(Source data)
____

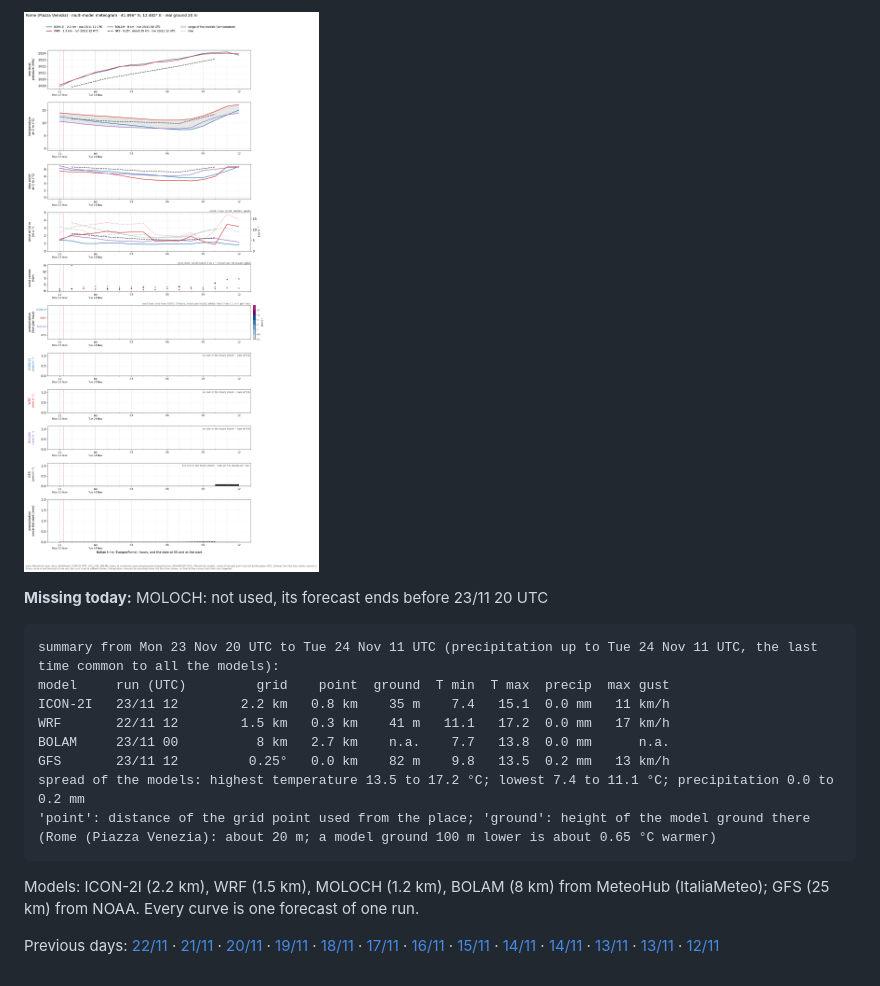
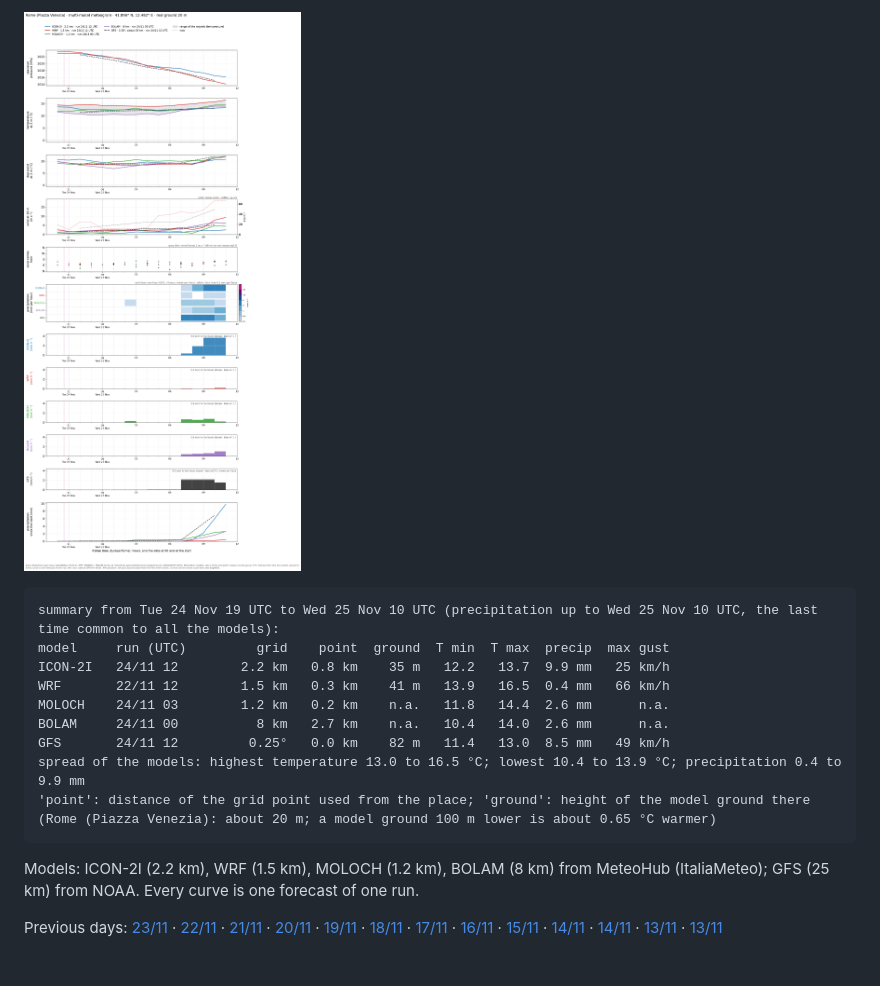
Before and after one commit to daltonismo15/meteogramma-roma, a Markdown page: README.md, the part around one of its changes. Drawn GitHub-style; pictures changed too: meteograms/meteogram_Rome_2026112419.png (added).

Commit message:
Meteogram 2026-11-24 20:35

````diff
--- a/README.md
+++ b/README.md
@@ -4,19 +4,18 @@
 
-![meteogram](meteograms/meteogram_Rome_2026112320.png)
-
-**Missing today:** MOLOCH: not used, its forecast ends before 23/11 20 UTC
+![meteogram](meteograms/meteogram_Rome_2026112419.png)
 
 ```
-summary from Mon 23 Nov 20 UTC to Tue 24 Nov 11 UTC (precipitation up to Tue 24 Nov 11 UTC, the last time common to all the models):
+summary from Tue 24 Nov 19 UTC to Wed 25 Nov 10 UTC (precipitation up to Wed 25 Nov 10 UTC, the last time common to all the models):
 model     run (UTC)         grid    point  ground  T min  T max  precip  max gust
-ICON-2I   23/11 12        2.2 km   0.8 km    35 m    7.4   15.1  0.0 mm   11 km/h
-WRF       22/11 12        1.5 km   0.3 km    41 m   11.1   17.2  0.0 mm   17 km/h
-BOLAM     23/11 00          8 km   2.7 km    n.a.    7.7   13.8  0.0 mm      n.a.
-GFS       23/11 12         0.25°   0.0 km    82 m    9.8   13.5  0.2 mm   13 km/h
-spread of the models: highest temperature 13.5 to 17.2 °C; lowest 7.4 to 11.1 °C; precipitation 0.0 to 0.2 mm
+ICON-2I   24/11 12        2.2 km   0.8 km    35 m   12.2   13.7  9.9 mm   25 km/h
+WRF       22/11 12        1.5 km   0.3 km    41 m   13.9   16.5  0.4 mm   66 km/h
+MOLOCH    24/11 03        1.2 km   0.2 km    n.a.   11.8   14.4  2.6 mm      n.a.
+BOLAM     24/11 00          8 km   2.7 km    n.a.   10.4   14.0  2.6 mm      n.a.
+GFS       24/11 12         0.25°   0.0 km    82 m   11.4   13.0  8.5 mm   49 km/h
+spread of the models: highest temperature 13.0 to 16.5 °C; lowest 10.4 to 13.9 °C; precipitation 0.4 to 9.9 mm
 'point': distance of the grid point used from the place; 'ground': height of the model ground there (Rome (Piazza Venezia): about 20 m; a model ground 100 m lower is about 0.65 °C warmer)
 ```
 
 Models: ICON-2I (2.2 km), WRF (1.5 km), MOLOCH (1.2 km), BOLAM (8 km) from MeteoHub (ItaliaMeteo); GFS (25 km) from NOAA. Every curve is one forecast of one run.
 
-Previous days: [22/11](meteograms/meteogram_Rome_2026112216.png) · [21/11](meteograms/meteogram_Rome_2026112116.png) · [20/11](meteograms/meteogram_Rome_2026112017.png) · [19/11](meteograms/meteogram_Rome_2026111917.png) · [18/11](meteograms/meteogram_Rome_2026111817.png) · [17/11](meteograms/meteogram_Rome_2026111717.png) · [16/11](meteograms/meteogram_Rome_2026111618.png) · [15/11](meteograms/meteogram_Rome_2026111506.png) · [14/11](meteograms/meteogram_Rome_2026111423.png) · [14/11](meteograms/meteogram_Rome_2026111409.png) · [13/11](meteograms/meteogram_Rome_2026111315.png) · [13/11](meteograms/meteogram_Rome_2026111309.png) · [12/11](meteograms/meteogram_Rome_2026111223.png)
+Previous days: [23/11](meteograms/meteogram_Rome_2026112320.png) · [22/11](meteograms/meteogram_Rome_2026112216.png) · [21/11](meteograms/meteogram_Rome_2026112116.png) · [20/11](meteograms/meteogram_Rome_2026112017.png) · [19/11](meteograms/meteogram_Rome_2026111917.png) · [18/11](meteograms/meteogram_Rome_2026111817.png) · [17/11](meteograms/meteogram_Rome_2026111717.png) · [16/11](meteograms/meteogram_Rome_2026111618.png) · [15/11](meteograms/meteogram_Rome_2026111506.png) · [14/11](meteograms/meteogram_Rome_2026111423.png) · [14/11](meteograms/meteogram_Rome_2026111409.png) · [13/11](meteograms/meteogram_Rome_2026111315.png) · [13/11](meteograms/meteogram_Rome_2026111309.png)
````
Also changed, not shown: other parts of README.md (+1 -1 lines), meteograms/latest.png, meteograms/meteogram_Rome_2026111223.png (deleted), 3 other files.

____

▶ [TASK PROMPT]:
All the records above need to be given again word for word. Skip the pictures.

▶ [ANSWER BOX]:
Before and after one commit to daltonismo15/meteogramma-roma, a Markdown page: README.md, the part around one of its changes. Drawn GitHub-style; pictures changed too: meteograms/meteogram_Rome_2026112419.png (added).

Commit message:
Meteogram 2026-11-24 20:35

````diff
--- a/README.md
+++ b/README.md
@@ -4,19 +4,18 @@
 
-![meteogram](meteograms/meteogram_Rome_2026112320.png)
-
-**Missing today:** MOLOCH: not used, its forecast ends before 23/11 20 UTC
+![meteogram](meteograms/meteogram_Rome_2026112419.png)
 
 ```
-summary from Mon 23 Nov 20 UTC to Tue 24 Nov 11 UTC (precipitation up to Tue 24 Nov 11 UTC, the last time common to all the models):
+summary from Tue 24 Nov 19 UTC to Wed 25 Nov 10 UTC (precipitation up to Wed 25 Nov 10 UTC, the last time common to all the models):
 model     run (UTC)         grid    point  ground  T min  T max  precip  max gust
-ICON-2I   23/11 12        2.2 km   0.8 km    35 m    7.4   15.1  0.0 mm   11 km/h
-WRF       22/11 12        1.5 km   0.3 km    41 m   11.1   17.2  0.0 mm   17 km/h
-BOLAM     23/11 00          8 km   2.7 km    n.a.    7.7   13.8  0.0 mm      n.a.
-GFS       23/11 12         0.25°   0.0 km    82 m    9.8   13.5  0.2 mm   13 km/h
-spread of the models: highest temperature 13.5 to 17.2 °C; lowest 7.4 to 11.1 °C; precipitation 0.0 to 0.2 mm
+ICON-2I   24/11 12        2.2 km   0.8 km    35 m   12.2   13.7  9.9 mm   25 km/h
+WRF       22/11 12        1.5 km   0.3 km    41 m   13.9   16.5  0.4 mm   66 km/h
+MOLOCH    24/11 03        1.2 km   0.2 km    n.a.   11.8   14.4  2.6 mm      n.a.
+BOLAM     24/11 00          8 km   2.7 km    n.a.   10.4   14.0  2.6 mm      n.a.
+GFS       24/11 12         0.25°   0.0 km    82 m   11.4   13.0  8.5 mm   49 km/h
+spread of the models: highest temperature 13.0 to 16.5 °C; lowest 10.4 to 13.9 °C; precipitation 0.4 to 9.9 mm
 'point': distance of the grid point used from the place; 'ground': height of the model ground there (Rome (Piazza Venezia): about 20 m; a model ground 100 m lower is about 0.65 °C warmer)
 ```
 
 Models: ICON-2I (2.2 km), WRF (1.5 km), MOLOCH (1.2 km), BOLAM (8 km) from MeteoHub (ItaliaMeteo); GFS (25 km) from NOAA. Every curve is one forecast of one run.
 
-Previous days: [22/11](meteograms/meteogram_Rome_2026112216.png) · [21/11](meteograms/meteogram_Rome_2026112116.png) · [20/11](meteograms/meteogram_Rome_2026112017.png) · [19/11](meteograms/meteogram_Rome_2026111917.png) · [18/11](meteograms/meteogram_Rome_2026111817.png) · [17/11](meteograms/meteogram_Rome_2026111717.png) · [16/11](meteograms/meteogram_Rome_2026111618.png) · [15/11](meteograms/meteogram_Rome_2026111506.png) · [14/11](meteograms/meteogram_Rome_2026111423.png) · [14/11](meteograms/meteogram_Rome_2026111409.png) · [13/11](meteograms/meteogram_Rome_2026111315.png) · [13/11](meteograms/meteogram_Rome_2026111309.png) · [12/11](meteograms/meteogram_Rome_2026111223.png)
+Previous days: [23/11](meteograms/meteogram_Rome_2026112320.png) · [22/11](meteograms/meteogram_Rome_2026112216.png) · [21/11](meteograms/meteogram_Rome_2026112116.png) · [20/11](meteograms/meteogram_Rome_2026112017.png) · [19/11](meteograms/meteogram_Rome_2026111917.png) · [18/11](meteograms/meteogram_Rome_2026111817.png) · [17/11](meteograms/meteogram_Rome_2026111717.png) · [16/11](meteograms/meteogram_Rome_2026111618.png) · [15/11](meteograms/meteogram_Rome_2026111506.png) · [14/11](meteograms/meteogram_Rome_2026111423.png) · [14/11](meteograms/meteogram_Rome_2026111409.png) · [13/11](meteograms/meteogram_Rome_2026111315.png) · [13/11](meteograms/meteogram_Rome_2026111309.png)
````
Also changed, not shown: other parts of README.md (+1 -1 lines), meteograms/latest.png, meteograms/meteogram_Rome_2026111223.png (deleted), 3 other files.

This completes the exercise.